# [WHAT TO WORK ON]
Would you retype every entry that follows without altering a word?

________________

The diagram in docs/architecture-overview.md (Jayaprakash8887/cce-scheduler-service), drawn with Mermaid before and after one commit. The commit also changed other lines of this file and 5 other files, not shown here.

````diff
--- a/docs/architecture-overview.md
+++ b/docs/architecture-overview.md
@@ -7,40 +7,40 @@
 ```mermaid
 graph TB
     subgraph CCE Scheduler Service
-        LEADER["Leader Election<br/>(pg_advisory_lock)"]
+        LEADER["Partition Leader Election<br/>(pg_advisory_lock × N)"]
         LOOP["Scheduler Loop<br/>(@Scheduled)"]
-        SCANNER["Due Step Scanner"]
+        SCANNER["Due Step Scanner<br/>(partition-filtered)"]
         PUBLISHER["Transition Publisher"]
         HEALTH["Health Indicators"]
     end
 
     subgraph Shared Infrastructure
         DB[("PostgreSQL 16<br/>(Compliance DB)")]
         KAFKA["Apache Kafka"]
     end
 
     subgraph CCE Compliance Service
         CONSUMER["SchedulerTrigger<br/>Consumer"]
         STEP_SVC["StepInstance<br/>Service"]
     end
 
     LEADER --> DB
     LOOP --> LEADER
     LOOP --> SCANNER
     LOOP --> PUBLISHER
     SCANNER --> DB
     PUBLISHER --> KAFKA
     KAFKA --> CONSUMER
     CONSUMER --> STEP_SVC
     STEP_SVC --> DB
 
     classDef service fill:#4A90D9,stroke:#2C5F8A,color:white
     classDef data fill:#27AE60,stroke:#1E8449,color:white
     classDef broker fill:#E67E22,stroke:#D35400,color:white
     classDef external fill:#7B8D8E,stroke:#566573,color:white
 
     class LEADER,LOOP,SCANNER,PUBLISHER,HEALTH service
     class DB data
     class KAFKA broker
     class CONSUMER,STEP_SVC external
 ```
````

________________

# [RESPONSE FOR THIS EXERCISE]
The diagram in docs/architecture-overview.md (Jayaprakash8887/cce-scheduler-service), drawn with Mermaid before and after one commit. The commit also changed other lines of this file and 5 other files, not shown here.

````diff
--- a/docs/architecture-overview.md
+++ b/docs/architecture-overview.md
@@ -7,40 +7,40 @@
 ```mermaid
 graph TB
     subgraph CCE Scheduler Service
-        LEADER["Leader Election<br/>(pg_advisory_lock)"]
+        LEADER["Partition Leader Election<br/>(pg_advisory_lock × N)"]
         LOOP["Scheduler Loop<br/>(@Scheduled)"]
-        SCANNER["Due Step Scanner"]
+        SCANNER["Due Step Scanner<br/>(partition-filtered)"]
         PUBLISHER["Transition Publisher"]
         HEALTH["Health Indicators"]
     end
 
     subgraph Shared Infrastructure
         DB[("PostgreSQL 16<br/>(Compliance DB)")]
         KAFKA["Apache Kafka"]
     end
 
     subgraph CCE Compliance Service
         CONSUMER["SchedulerTrigger<br/>Consumer"]
         STEP_SVC["StepInstance<br/>Service"]
     end
 
     LEADER --> DB
     LOOP --> LEADER
     LOOP --> SCANNER
     LOOP --> PUBLISHER
     SCANNER --> DB
     PUBLISHER --> KAFKA
     KAFKA --> CONSUMER
     CONSUMER --> STEP_SVC
     STEP_SVC --> DB
 
     classDef service fill:#4A90D9,stroke:#2C5F8A,color:white
     classDef data fill:#27AE60,stroke:#1E8449,color:white
     classDef broker fill:#E67E22,stroke:#D35400,color:white
     classDef external fill:#7B8D8E,stroke:#566573,color:white
 
     class LEADER,LOOP,SCANNER,PUBLISHER,HEALTH service
     class DB data
     class KAFKA broker
     class CONSUMER,STEP_SVC external
 ```
````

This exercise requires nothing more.